[Front-end code change data]
= = = = =

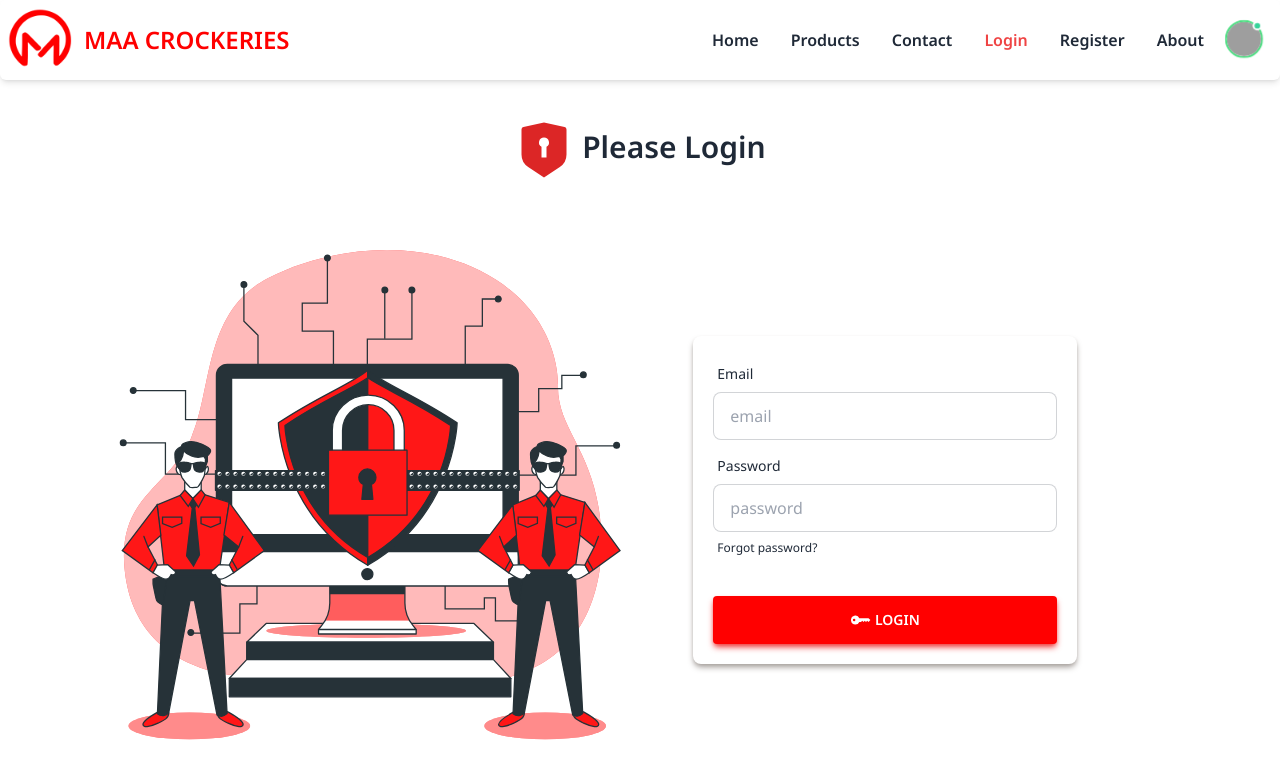
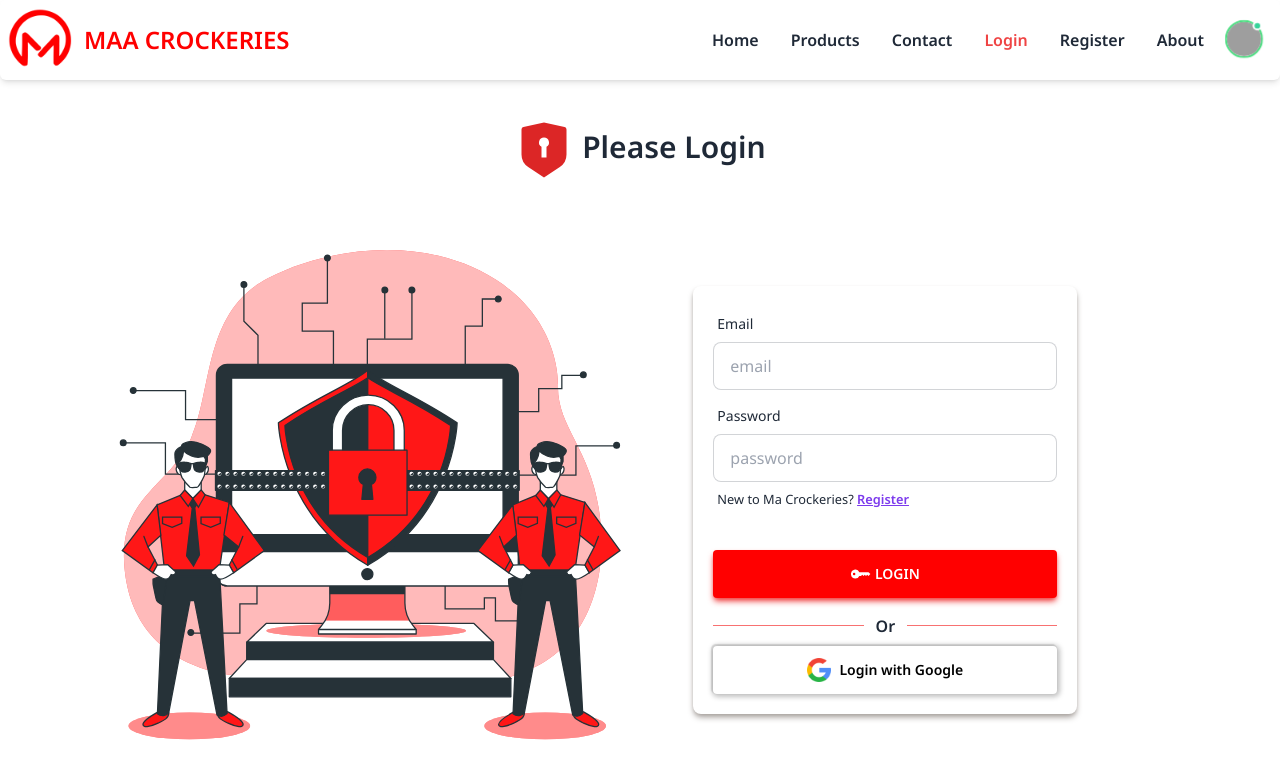
Before and after one commit to developer-shourav/MAA-CROCKERIES, a React (Vite) app: page /login in a window 1280 px wide. Shown: the top 778 px of the page. Built offline with nearby package versions, Linux system fonts and the light colour scheme; grey boxes are pictures that could not be loaded.

Commit message:
google button added

```diff
--- a/src/index.css
+++ b/src/index.css
@@ -43,3 +43,10 @@
    height: 100%;
    object-fit: cover;
  }
+
+  .card-gb{
+    background-color: rgba(241, 241, 241, 0.575);
+  }
+ .google-btn-shadow{
+  box-shadow: 1px 1px 5px 2px #14141442, -1px -1px 1px 1px rgba(0, 0, 0, 0.123);
+ }
--- a/src/pages/Login/Login.jsx
+++ b/src/pages/Login/Login.jsx
@@ -2,6 +2,8 @@
 import { BsKeyFill } from "react-icons/bs";
 import LoginImg from "../../assets/svg/login.svg";
 import { RiShieldKeyholeFill } from "react-icons/ri";
+import { Link } from 'react-router-dom';
+import GoogleImg from '../../assets/icons/goole.png';
 const Login = () => {
     return (
         <div className='container mx-auto'>
@@ -30,13 +32,17 @@
           </label>
           <input type="text" placeholder="password" className="input input-bordered" />
           <label className="label">
-            <a href="#" className="label-text-alt link link-hover">Forgot password?</a>
+            <small>New to Ma Crockeries? <Link to="/register" className='text-violet-600 font-bold underline'> Register</Link></small>
           </label>
         </div>
         <div className="form-control mt-6">
           <button  style={{ background: "red" }}
               className="btn rounded border-0 shadow-red-500 shadow-md"> <BsKeyFill className='me-1 text-xl'/> Login </button>
         </div>
+        <div className='flex justify-center items-center mt-2'>
+          <hr className='inline-block w-full border-1 border-red-400' /> <span className='mx-3 font-bold'> Or </span> <hr className='inline-block border-1 w-full border-red-400' />
+        </div>
+        <button className='btn normal-case bg-white   text-black rounded hover:bg-slate-100 google-btn-shadow border-0'> <img className='w-6 me-2' src={GoogleImg} alt="" /> Login with Google</button>
       </div>
     </div>
         </div>
```
Also changed, not shown: src/assets/icons/goole.png (added).
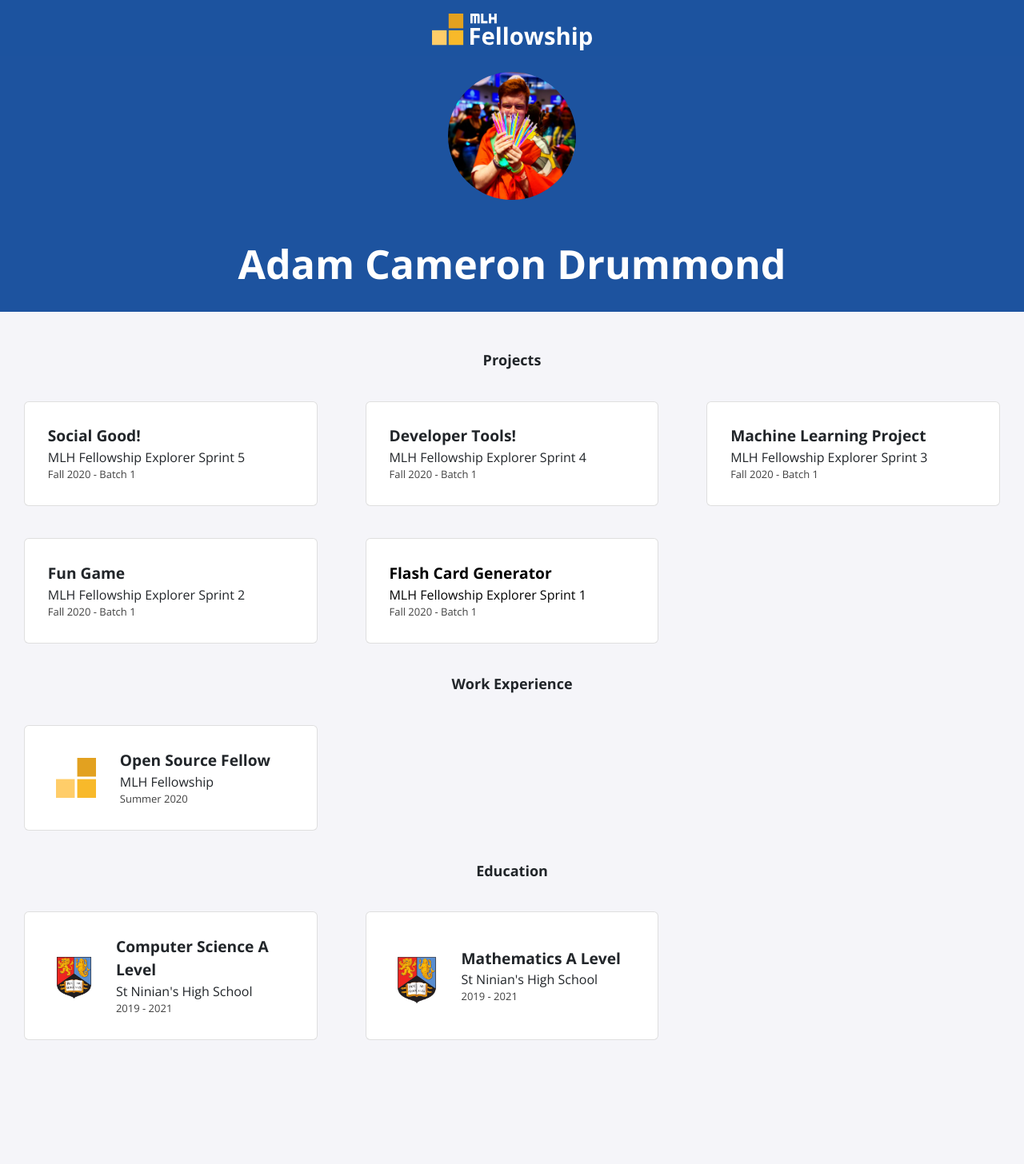
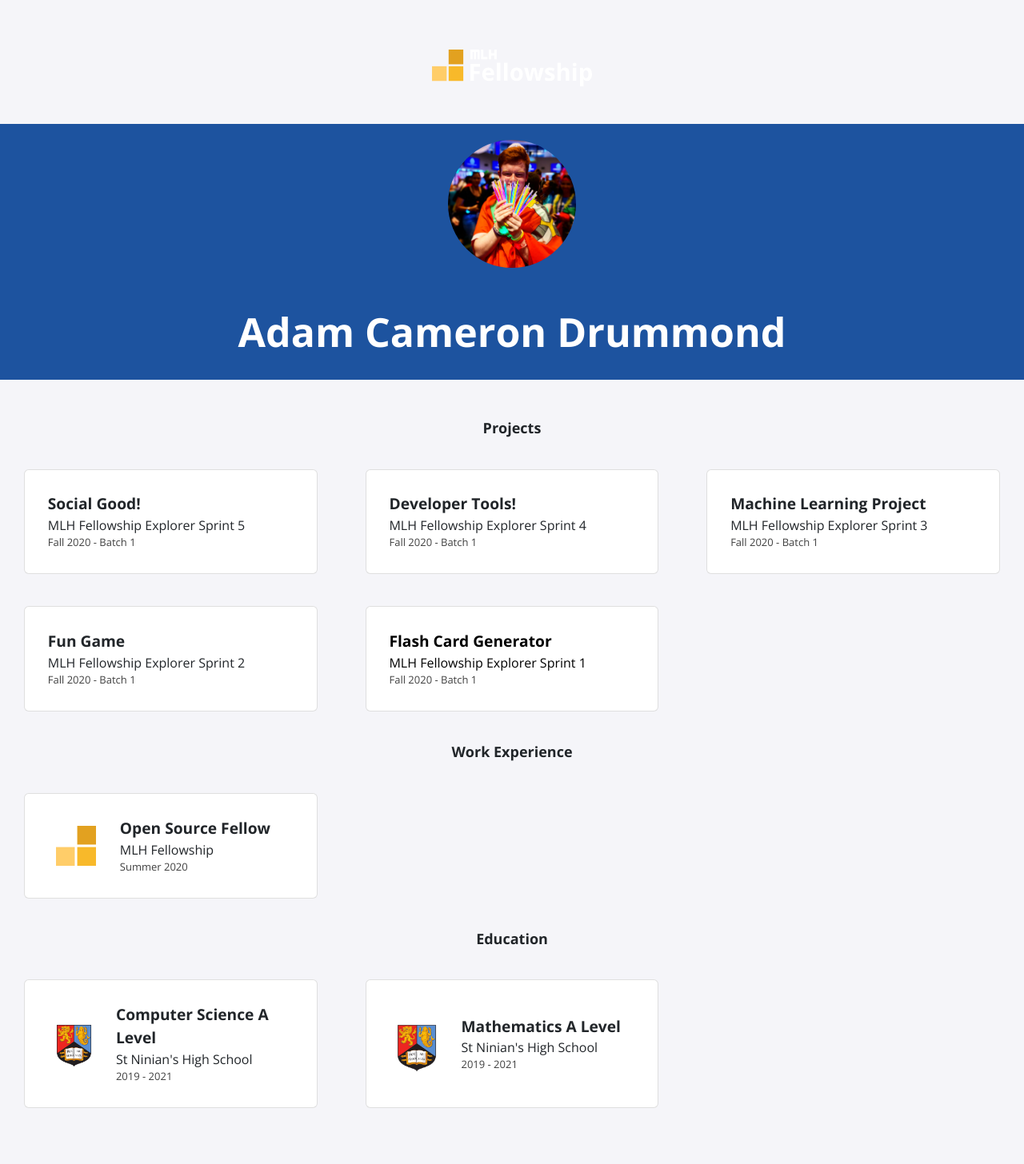
Before and after one commit to AdamDIOM/AdamDIOM.github.io, a Jekyll site: the page built from index.html, in a window 1280 px wide. Shown: the whole page at 80% size. Built offline with Jekyll 4.4.1, drawn with Linux system fonts in a browser that asks for light colours; nearby versions of some CDN libraries; before the commit the page ends 1371 px from its top, so only the background shows below that.

Commit message:
Update navbar.scss

```diff
--- a/_sass/navbar.scss
+++ b/_sass/navbar.scss
@@ -1,7 +1,7 @@
 .nav-bar {
     width: 100%;
     display: inline-block;
-    background-color: #1C539F;
+    background-color: #FFFFF;
     font-family: "Poppins", serif;
     font-weight: 700 !important;
     padding-top: 10px;
@@ -15,7 +15,7 @@
 
 .nav-content .nav-logo {
     height: 60px;
-    margin: auto;
+    margin: 45px 0 40px 0;
 }
 
 .nav-logo {
```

= = = = =

● TASK PROMPT
A faithful, word-for-word copy of the records above, pictures left out, is the answer.

● EXERCISE OUTPUT
Before and after one commit to developer-shourav/MAA-CROCKERIES, a React (Vite) app: page /login in a window 1280 px wide. Shown: the top 778 px of the page. Built offline with nearby package versions, Linux system fonts and the light colour scheme; grey boxes are pictures that could not be loaded.

Commit message:
google button added

```diff
--- a/src/index.css
+++ b/src/index.css
@@ -43,3 +43,10 @@
    height: 100%;
    object-fit: cover;
  }
+
+  .card-gb{
+    background-color: rgba(241, 241, 241, 0.575);
+  }
+ .google-btn-shadow{
+  box-shadow: 1px 1px 5px 2px #14141442, -1px -1px 1px 1px rgba(0, 0, 0, 0.123);
+ }
--- a/src/pages/Login/Login.jsx
+++ b/src/pages/Login/Login.jsx
@@ -2,6 +2,8 @@
 import { BsKeyFill } from "react-icons/bs";
 import LoginImg from "../../assets/svg/login.svg";
 import { RiShieldKeyholeFill } from "react-icons/ri";
+import { Link } from 'react-router-dom';
+import GoogleImg from '../../assets/icons/goole.png';
 const Login = () => {
     return (
         <div className='container mx-auto'>
@@ -30,13 +32,17 @@
           </label>
           <input type="text" placeholder="password" className="input input-bordered" />
           <label className="label">
-            <a href="#" className="label-text-alt link link-hover">Forgot password?</a>
+            <small>New to Ma Crockeries? <Link to="/register" className='text-violet-600 font-bold underline'> Register</Link></small>
           </label>
         </div>
         <div className="form-control mt-6">
           <button  style={{ background: "red" }}
               className="btn rounded border-0 shadow-red-500 shadow-md"> <BsKeyFill className='me-1 text-xl'/> Login </button>
         </div>
+        <div className='flex justify-center items-center mt-2'>
+          <hr className='inline-block w-full border-1 border-red-400' /> <span className='mx-3 font-bold'> Or </span> <hr className='inline-block border-1 w-full border-red-400' />
+        </div>
+        <button className='btn normal-case bg-white   text-black rounded hover:bg-slate-100 google-btn-shadow border-0'> <img className='w-6 me-2' src={GoogleImg} alt="" /> Login with Google</button>
       </div>
     </div>
         </div>
```
Also changed, not shown: src/assets/icons/goole.png (added).
Before and after one commit to AdamDIOM/AdamDIOM.github.io, a Jekyll site: the page built from index.html, in a window 1280 px wide. Shown: the whole page at 80% size. Built offline with Jekyll 4.4.1, drawn with Linux system fonts in a browser that asks for light colours; nearby versions of some CDN libraries; before the commit the page ends 1371 px from its top, so only the background shows below that.

Commit message:
Update navbar.scss

```diff
--- a/_sass/navbar.scss
+++ b/_sass/navbar.scss
@@ -1,7 +1,7 @@
 .nav-bar {
     width: 100%;
     display: inline-block;
-    background-color: #1C539F;
+    background-color: #FFFFF;
     font-family: "Poppins", serif;
     font-weight: 700 !important;
     padding-top: 10px;
@@ -15,7 +15,7 @@
 
 .nav-content .nav-logo {
     height: 60px;
-    margin: auto;
+    margin: 45px 0 40px 0;
 }
 
 .nav-logo {
```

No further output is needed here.